INVESTORS’ interest in Zimbabwe may have risen since soldiers forced long-standing President Robert Mugabe to quit in November, but figuring out when to re-enter the southern African economy is causing a dilemma.
While Zimbabwe, whose economy all but collapsed under Mugabe, has no traded bonds, its stock market, with a capitalization of almost $12 billion, is bigger than those of Botswana, Ghana and Zambia combined.
Most money managers will probably wait until after elections scheduled for July 30, which will pit incumbent President Emmerson Mnangagwa, a former spy chief who was close to Mugabe throughout his rule, against Nelson Chamisa, leader of the main opposition party.
But even if the vote goes smoothly, there will be the issue of the premium currently attached to Zimbabwean stocks: the nation, which doesn’t have its own currency, is short of cash dollars, which has caused locals to pile into equities.
Some investors measure the premium by taking the difference between the price of Old Mutual Plc’s stock in London and in Harare, Zimbabwe’s capital.

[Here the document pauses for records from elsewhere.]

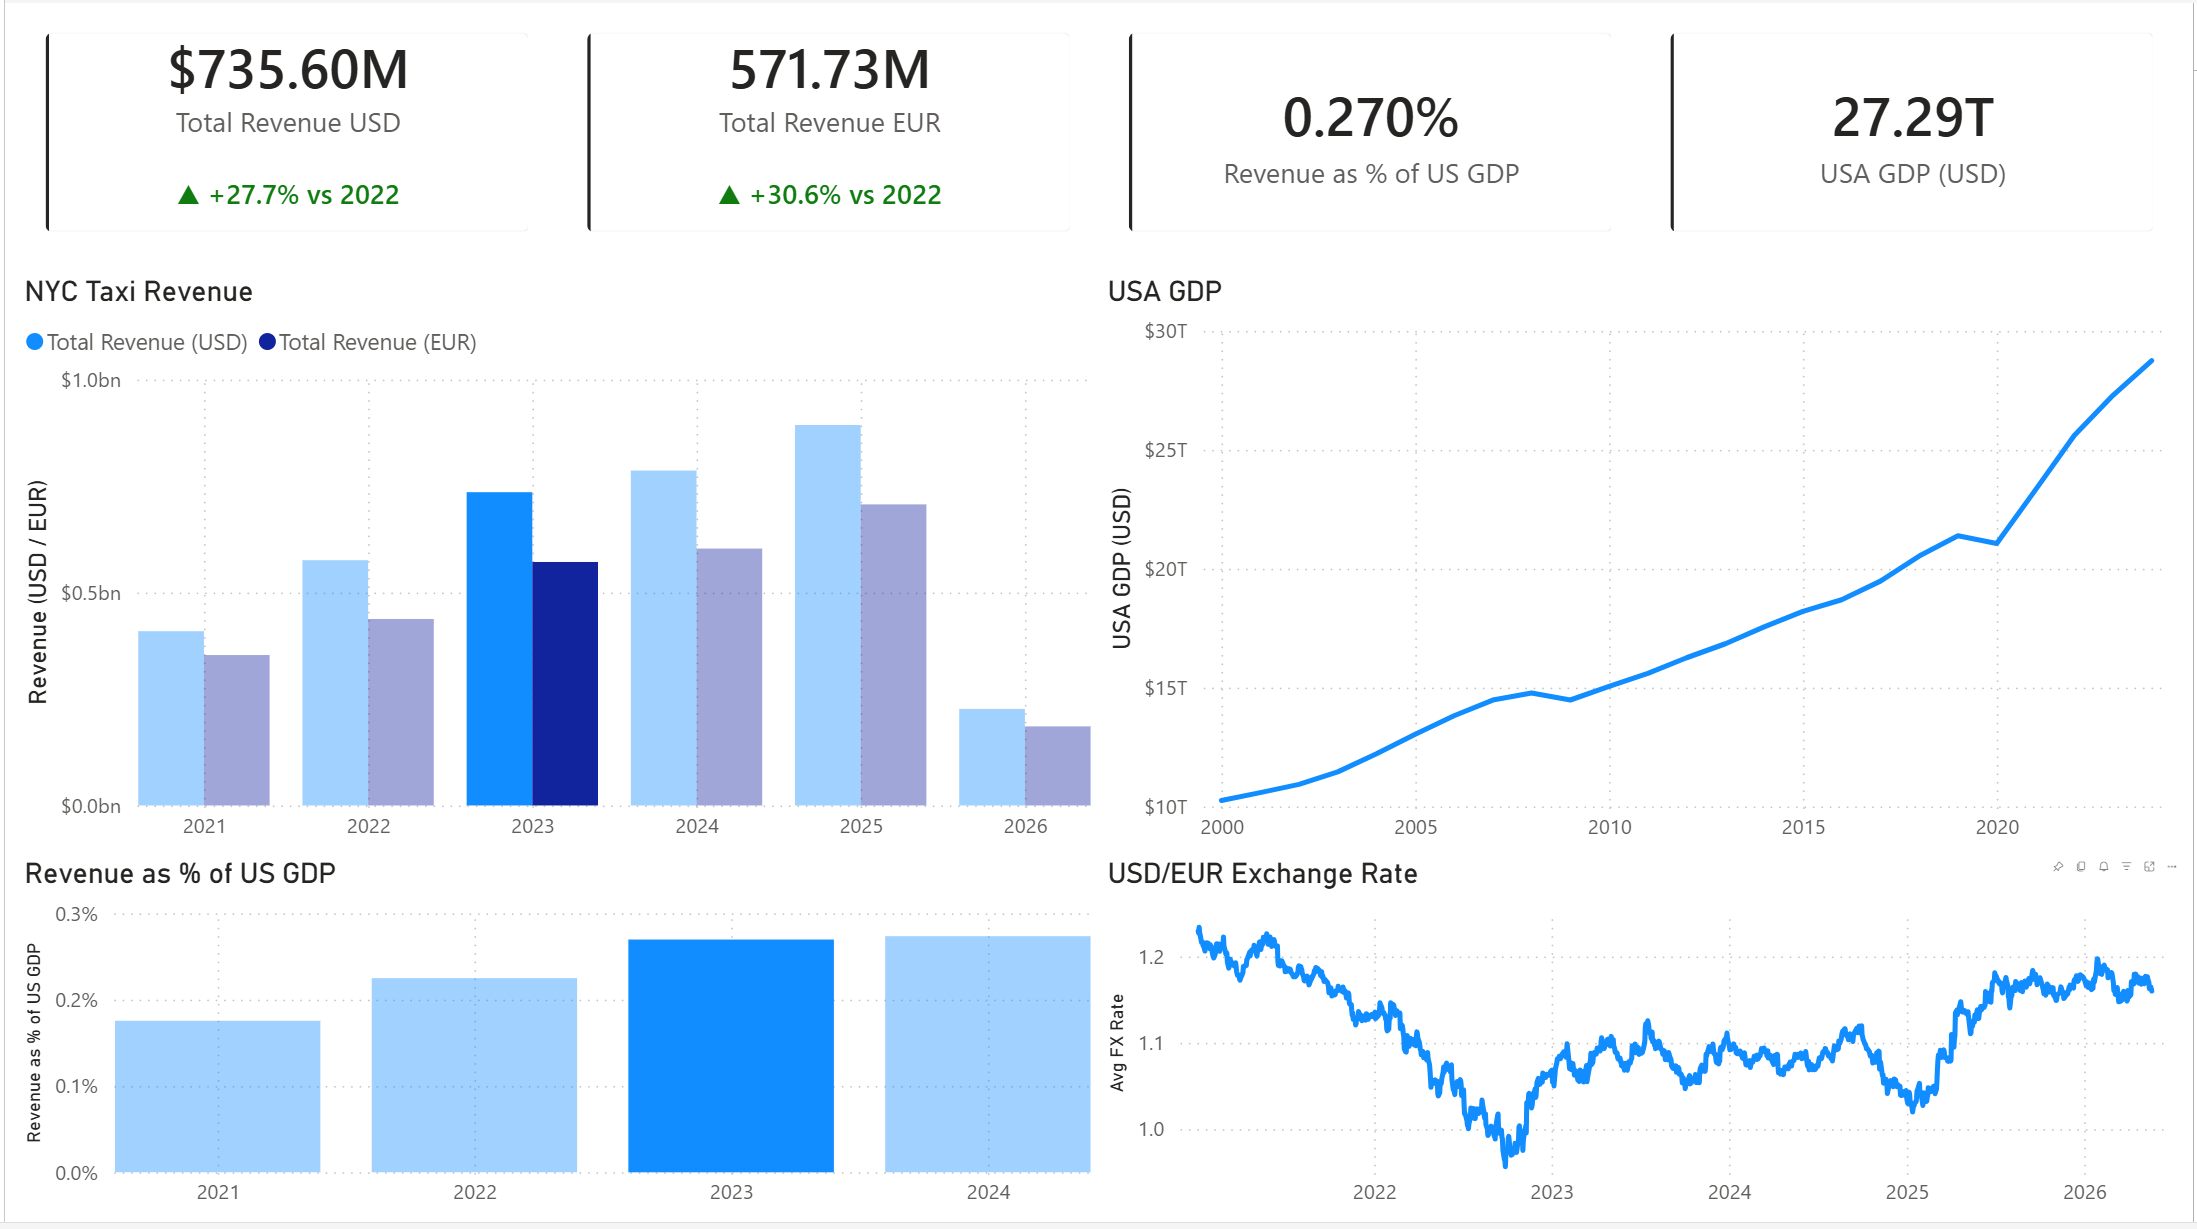
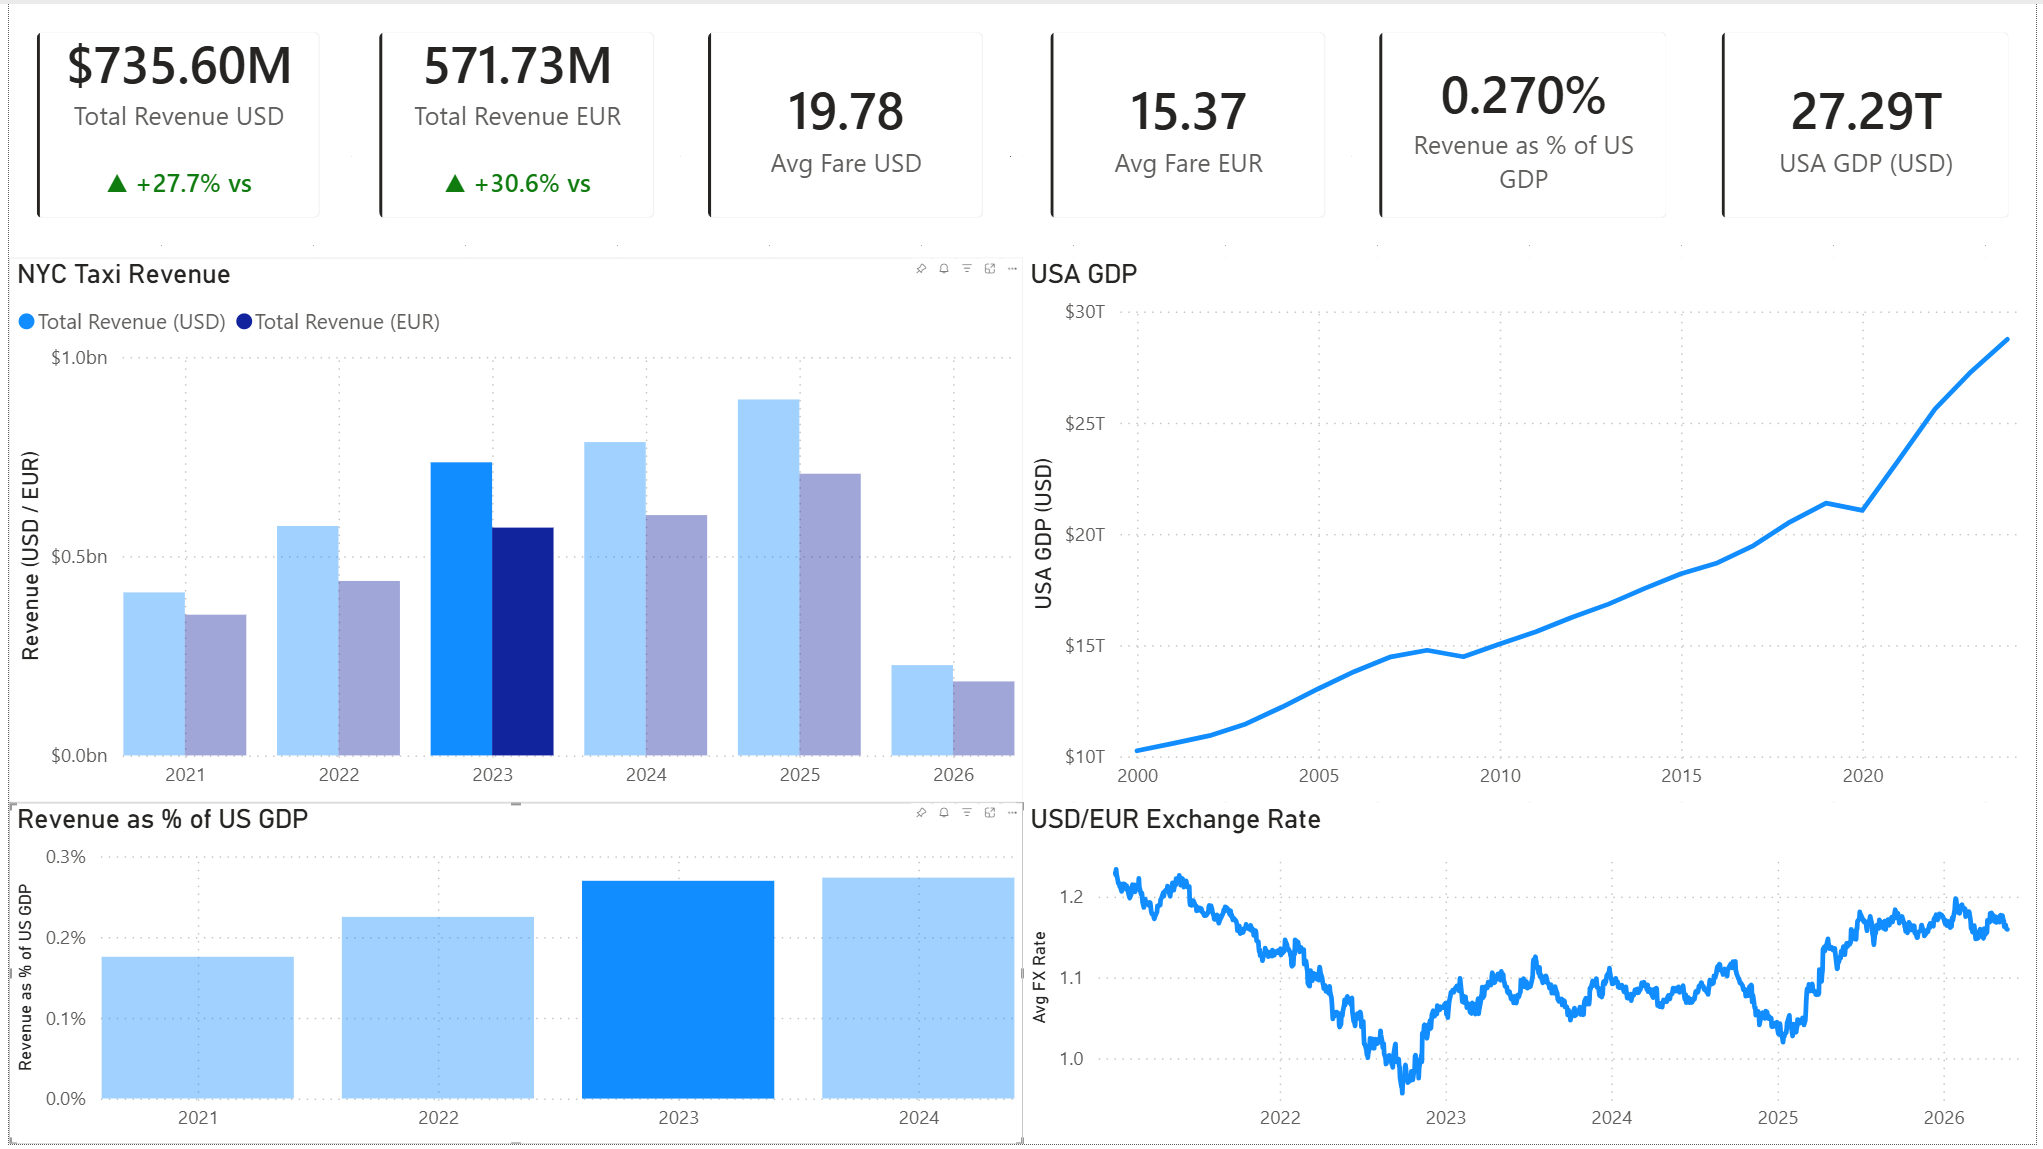
docs: document Avg Fare USD/EUR cards on Economic Impact page

diff --git a/docs/architecture.md b/docs/architecture.md
@@ -89,7 +89,7 @@
   - `FactTaxiDaily[zone_key]` → `DimZone[zone_key]` (Many:1, active)
   - `FactAirQualityDaily[date_key]` → `DimDate[date_key]` (Many:1, active)
   - `DimGDP` — no relationship (used as standalone context table)
-- **DAX measures in FactTaxiDaily:** Total Trips, Total Revenue USD, Total Revenue EUR, Avg Fare USD, Avg Trip Distance (mi), Avg Trip Duration (min)
+- **DAX measures in FactTaxiDaily:** Total Trips, Total Revenue USD, Total Revenue EUR, Avg Fare USD, Avg Fare EUR, Avg Trip Distance (mi), Avg Trip Duration (min)
 - **DAX measures in FactAirQualityDaily:** Avg PM2.5, Avg NO2, Avg O3
 - **DAX measures in DimGDP:** USA GDP (USD) — `CALCULATE(MAX(DimGDP[gdp_usd]), DimGDP[country_code] = "US")`
 - **Row-Level Security (RLS):** 5 static roles filtering `DimZone[service_zone]`, mapped to real NYC TLC licensing zones. Filter propagates to `FactTaxiDaily` via the existing `zone_key` relationship (single-direction). `FactAirQualityDaily` is not filtered (no zone relationship — air quality is station-based). All roles use `modelPermission: read`; workspace permissions (Admin/Member/Contributor bypass RLS — only Viewer respects it). Role-to-user assignment is done in Power BI Service after deployment.
@@ -109,7 +109,7 @@
   - **Mobility** ([screenshot](img/powerbi_mobility.png)) — KPI cards with YoY change indicators (`▲ +X.X% vs prev year`, green/red conditional font color): Total Trips, Total Revenue USD, Avg Fare USD; year tile slicer, daily trips trend (line chart with range slider), top 10 pickup zones by trip count
   - **Air Quality** ([screenshot](img/powerbi_air_quality.png)) — KPI cards (Avg NO2, Avg O3, Avg PM2.5) with conditional fill color based on WHO 24h limits (green/yellow/red), year tile slicer, Azure Maps bubble visual (station coordinates, bubble size + gradient color by Avg PM2.5), combined PM2.5+NO2+O3 daily trend with WHO threshold reference lines (PM2.5=15, NO2=25, O3=100) and zoom slider, top 10 stations by Avg PM2.5
   - **Mobility & Air Quality Correlation** ([screenshot](img/powerbi_correlation.png)) — KPI cards: Total Trips, plus 3 Pearson correlation coefficient cards (`r vs PM2.5`, `r vs NO2`, `r vs O3`) computed via DAX `SUMMARIZE` + `SUMX` over `DimDate[date_key]`; year tile slicer; combo chart with Total Trips bars + PM2.5/NO2/O3 lines (monthly aggregation)
-  - **Economic Impact** ([screenshot](img/powerbi_economic_impact.png)) — KPI cards with YoY indicators (Total Revenue USD, Total Revenue EUR), plus `% of US GDP` card and `USA GDP (USD)` card (latter year-aware via `COALESCE(SELECTEDVALUE(DimGDP[year]), SELECTEDVALUE(DimDate[year]))`); year tile slicer; clustered column chart (revenue USD vs EUR by year), line chart (USA GDP by year, 2000–2024), `Revenue as % of US GDP` bar chart by year (2021–2024 — World Bank GDP ends 2024), USD/EUR exchange rate line chart (filtered to 2021–2026 to match taxi window)
+  - **Economic Impact** ([screenshot](img/powerbi_economic_impact.png)) — KPI cards with YoY indicators (Total Revenue USD, Total Revenue EUR), `Avg Fare USD` and `Avg Fare EUR` cards (trip-weighted via `DIVIDE([Total Revenue], [Total Trips])` — directly answers spec Q3 "average revenue per trip in USD vs EUR"), plus `% of US GDP` card and `USA GDP (USD)` card (latter year-aware via `COALESCE(SELECTEDVALUE(DimGDP[year]), SELECTEDVALUE(DimDate[year]))`); year tile slicer; clustered column chart (revenue USD vs EUR by year), line chart (USA GDP by year, 2000–2024), `Revenue as % of US GDP` bar chart by year (2021–2024 — World Bank GDP ends 2024), USD/EUR exchange rate line chart (filtered to 2021–2026 to match taxi window)
 
 ### Notebooks
 All notebooks live in `fabric/` as Fabric Notebook items synced via Git integration. There is no separate `notebooks/` directory.

diff --git a/docs/how_to_run.md b/docs/how_to_run.md
@@ -149,7 +149,7 @@ Expected tables in gold_warehouse:
    - `FactTaxiDaily[fx_key]` → `DimFX[fx_key]` (Many:1)
    - `FactTaxiDaily[zone_key]` → `DimZone[zone_key]` (Many:1)
    - `FactAirQualityDaily[date_key]` → `DimDate[date_key]` (Many:1)
-4. Add DAX measures to **FactTaxiDaily**: `Total Trips`, `Total Revenue USD`, `Total Revenue EUR`, `Avg Fare USD`, `Avg Trip Distance (mi)`, `Avg Trip Duration (min)`
+4. Add DAX measures to **FactTaxiDaily**: `Total Trips`, `Total Revenue USD`, `Total Revenue EUR`, `Avg Fare USD`, `Avg Fare EUR`, `Avg Trip Distance (mi)`, `Avg Trip Duration (min)`
 5. Add DAX measures to **FactAirQualityDaily**: `Avg PM2.5`, `Avg NO2`, `Avg O3`
 6. Sync back to Git: workspace → Source control → Commit
 
@@ -159,7 +159,7 @@ Expected tables in gold_warehouse:
 2. Build **Mobility** page: KPI cards (Total Trips, Total Revenue USD, Avg Fare USD, Avg Trip Distance (mi)), year tile slicer, trips/day line chart, top 10 pickup zones bar chart
 3. Build **Air Quality** page: KPI cards (Avg NO2, Avg O3, Avg PM2.5) with conditional fill color based on WHO 24h limits (Rules-based: green < safe / yellow = approaching / red > limit), year tile slicer, **Azure Maps** bubble visual (latitude/longitude from `FactAirQualityDaily`, Size & gradient color by Avg PM2.5, click filters trend chart and KPI cards), combined PM2.5+NO2+O3 daily line chart with WHO threshold Constant Lines (PM2.5=15 µg/m³, NO2=25, O3=100) and zoom slider, top 10 stations by Avg PM2.5 bar chart (does not respond to map clicks)
 4. Build **Correlation** page: KPI cards (Total Trips, Avg PM2.5, Avg NO2) — PM2.5/NO2 cards share conditional fill rules with Air Quality page (use Format Painter to copy formatting), bar+line combo chart (Total Trips bars + Avg PM2.5 + Avg NO2 lines by month), year tile slicer (multi-select via Ctrl+click)
-5. Build **Economic Impact** page: KPI cards (Total Revenue USD, Total Revenue EUR, USA GDP), clustered column chart (revenue USD vs EUR by year), line chart (USA GDP by year from DimGDP), line chart (USD/EUR exchange rate from DimFX)
+5. Build **Economic Impact** page: KPI cards (Total Revenue USD, Total Revenue EUR, Avg Fare USD, Avg Fare EUR, Revenue as % of US GDP, USA GDP), clustered column chart (revenue USD vs EUR by year), line chart (USA GDP by year from DimGDP), bar chart (Revenue as % of US GDP by year), line chart (USD/EUR exchange rate from DimFX)
 
 ---
 

diff --git a/fabric/README.md b/fabric/README.md
@@ -83,7 +83,7 @@ Star schema in `gold_warehouse` (T-SQL / SQL analytics endpoint). Written via `s
 - Storage mode: Direct Lake on SQL (`gold_warehouse`)
 - Relationships: FactTaxiDaily → DimDate, DimZone, DimFX · FactAirQualityDaily → DimDate
 - DAX measures:
-  - **FactTaxiDaily:** Total Trips, Total Revenue USD/EUR, Avg Fare USD, Avg Trip Duration (min), Revenue as % of US GDP, 3 Pearson correlation coefficients (Trips vs PM2.5/NO2/O3), 8 YoY measures (`<X> YoY %` + `<X> YoY Label` for Total Trips, Total Revenue USD, Total Revenue EUR, Avg Fare USD)
+  - **FactTaxiDaily:** Total Trips, Total Revenue USD/EUR, Avg Fare USD, Avg Fare EUR, Avg Trip Duration (min), Revenue as % of US GDP, 3 Pearson correlation coefficients (Trips vs PM2.5/NO2/O3), 8 YoY measures (`<X> YoY %` + `<X> YoY Label` for Total Trips, Total Revenue USD, Total Revenue EUR, Avg Fare USD)
   - **FactAirQualityDaily:** Avg PM2.5, Avg NO2, Avg O3
   - **DimGDP:** USA GDP (USD) — year-aware via `COALESCE(SELECTEDVALUE(DimGDP[year]), SELECTEDVALUE(DimDate[year]))`
   - **DimFX:** Avg FX Rate
@@ -98,7 +98,7 @@ Screenshots in `docs/img/powerbi_{mobility,air_quality,correlation,economic_impa
 | Mobility | KPI cards with YoY indicators (Total Trips, Revenue USD, Avg Fare), year tile slicer, trips/day trend, top 10 pickup zones |
 | Air Quality | KPI cards (Avg NO2/O3/PM2.5) with WHO-based conditional fill color, year tile slicer, Azure Maps bubble visual (Avg PM2.5 gradient), PM2.5+NO2+O3 daily trend with WHO threshold lines and zoom slider, top 10 stations by Avg PM2.5 |
 | Mobility & Air Quality Correlation | KPI cards: Total Trips + 3 Pearson r cards (`r vs PM2.5/NO2/O3`); combo chart (Trips bars + PM2.5/NO2/O3 lines, monthly) |
-| Economic Impact | KPI cards with YoY indicators (Revenue USD, Revenue EUR) + `% of US GDP` + year-aware `USA GDP (USD)`; revenue by year (USD vs EUR bars), USA GDP line (2000–2024), Revenue as % of US GDP bars (2021–2024), USD/EUR exchange rate (2021–2026) |
+| Economic Impact | KPI cards with YoY indicators (Revenue USD, Revenue EUR) + Avg Fare USD + Avg Fare EUR (trip-weighted, answer spec Q3) + `% of US GDP` + year-aware `USA GDP (USD)`; revenue by year (USD vs EUR bars), USA GDP line (2000–2024), Revenue as % of US GDP bars (2021–2024), USD/EUR exchange rate (2021–2026) |
 
 ---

While the gap has shrunk since Mugabe’s ouster, the Harare shares still cost twice as much as the London ones, when converted to dollars.
In essence, investors need Zimbabwean stocks to fall, and thus that premium to shrink, before they’re confident enough the cash crisis is ebbing.
Yet as Exotix Capital points out, any alleviation of the cash shortage would also increase the underlying value of stocks, since it would boost the broader economy and consumer demand.
“A judgment on whether current valuation multiples are attractive requires disaggregating the ‘cash-substitute’ premium (and one’s view of whether that increases or reduces over time) and the valuation of the underlying business (and one’s view of whether that is fair or not),” Exotix analysts Christopher Dielmann and Hasnain Malik said in a note Wednesday.
For now, investors trapped in Zimbabwean equities, including Franklin Templeton Investments and Cape Town-based Allan Gray, will have “little option but to reinvest dividends or rotate within local equities,” they said.
“For those considering new investments, these face-value multiples are likely still too high, regardless of whether the prospects for re-capitalization of the economy are likely to improve.”